“Gov. Stitt also incorrectly suggests that gaming facilities in Arkansas are a) tribal, operated by Oklahoma tribes, and b) pay compact-based exclusivity fees at a rate of 13 percent. In fact, Oklahoma tribes’ gaming expertise have been hired to manage commercial gaming operations in Arkansas, which are taxed at a rate of 13 percent,” the OIGA said. It said that tribal governments in Oklahoma have paid more than $1.5 billion in exclusivity fees to the state during the past 15 years and have created more than 75,000 jobs.


Chief Standing Bear said he is concerned the kind of increases in tribal payments to the state that Stitt seems to be intent on seeking could amount to “millions, if not tens of millions of dollars” and have a distinct negative influence on the ability of tribal governments to provide medical care for the elderly and college scholarships for the rising generation. Discussions have already begun, behind the scenes, to estimate what the effect of Stitt’s renegotiation proposals could be on tribal programs to benefit children and finance educational programs, Standing Bear said.

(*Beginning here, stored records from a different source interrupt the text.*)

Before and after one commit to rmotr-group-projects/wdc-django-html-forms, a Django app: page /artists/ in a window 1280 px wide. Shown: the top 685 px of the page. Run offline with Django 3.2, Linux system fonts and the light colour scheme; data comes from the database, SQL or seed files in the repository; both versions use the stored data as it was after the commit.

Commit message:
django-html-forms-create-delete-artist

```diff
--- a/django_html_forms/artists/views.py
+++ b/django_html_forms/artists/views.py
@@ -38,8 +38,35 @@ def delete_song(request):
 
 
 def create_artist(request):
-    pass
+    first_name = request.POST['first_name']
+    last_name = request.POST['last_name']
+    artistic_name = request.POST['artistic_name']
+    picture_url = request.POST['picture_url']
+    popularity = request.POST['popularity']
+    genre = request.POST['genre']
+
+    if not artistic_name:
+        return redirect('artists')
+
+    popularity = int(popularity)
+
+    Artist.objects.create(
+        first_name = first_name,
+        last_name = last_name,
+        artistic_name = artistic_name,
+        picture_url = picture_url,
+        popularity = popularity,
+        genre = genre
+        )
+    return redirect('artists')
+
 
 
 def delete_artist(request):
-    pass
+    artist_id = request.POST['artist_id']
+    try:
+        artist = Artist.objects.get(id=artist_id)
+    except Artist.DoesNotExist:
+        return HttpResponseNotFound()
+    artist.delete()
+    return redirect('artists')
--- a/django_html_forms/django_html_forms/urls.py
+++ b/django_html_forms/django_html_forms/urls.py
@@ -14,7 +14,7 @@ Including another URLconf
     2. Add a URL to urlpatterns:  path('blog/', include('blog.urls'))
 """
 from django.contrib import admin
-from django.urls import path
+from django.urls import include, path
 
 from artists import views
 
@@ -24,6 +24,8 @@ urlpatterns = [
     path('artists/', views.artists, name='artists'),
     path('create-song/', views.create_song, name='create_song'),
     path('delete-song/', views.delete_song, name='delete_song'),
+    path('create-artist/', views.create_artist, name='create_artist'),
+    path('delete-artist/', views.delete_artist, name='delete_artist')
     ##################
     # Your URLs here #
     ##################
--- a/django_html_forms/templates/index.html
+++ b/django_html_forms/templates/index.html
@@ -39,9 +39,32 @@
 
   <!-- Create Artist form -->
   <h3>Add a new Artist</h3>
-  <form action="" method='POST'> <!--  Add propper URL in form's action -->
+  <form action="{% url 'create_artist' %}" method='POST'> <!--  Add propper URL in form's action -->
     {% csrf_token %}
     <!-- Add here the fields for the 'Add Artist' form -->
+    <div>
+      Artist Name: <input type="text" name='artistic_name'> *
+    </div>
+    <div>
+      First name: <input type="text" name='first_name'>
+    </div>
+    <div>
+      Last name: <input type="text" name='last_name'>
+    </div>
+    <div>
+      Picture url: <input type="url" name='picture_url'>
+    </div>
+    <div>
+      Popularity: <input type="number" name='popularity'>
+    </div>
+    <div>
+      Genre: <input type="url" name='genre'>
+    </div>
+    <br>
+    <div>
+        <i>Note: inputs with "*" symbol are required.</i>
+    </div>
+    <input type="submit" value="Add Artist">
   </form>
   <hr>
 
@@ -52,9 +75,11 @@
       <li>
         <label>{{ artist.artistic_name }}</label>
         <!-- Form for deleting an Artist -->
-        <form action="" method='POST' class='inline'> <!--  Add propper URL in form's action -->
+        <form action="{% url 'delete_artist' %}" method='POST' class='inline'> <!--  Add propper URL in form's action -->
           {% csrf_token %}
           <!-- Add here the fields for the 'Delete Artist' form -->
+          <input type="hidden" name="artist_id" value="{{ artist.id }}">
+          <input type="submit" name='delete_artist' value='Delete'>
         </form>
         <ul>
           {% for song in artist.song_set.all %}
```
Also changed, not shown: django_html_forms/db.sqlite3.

Gov. Stitt on Friday issued a statement in response to a joint resolution passed by the Inter-Tribal Council of Five Civilized Tribes. In his statement, Stitt reiterated an intent to try to negotiate new terms with the Indian nations.


The Inter-Tribal Council represents the governments of the Cherokee, Chickasaw, Choctaw, Muscogee (Creek) and Seminole nations. The ITC took issue with both the style and the substance of Stitt’s approach to the gaming compact issue.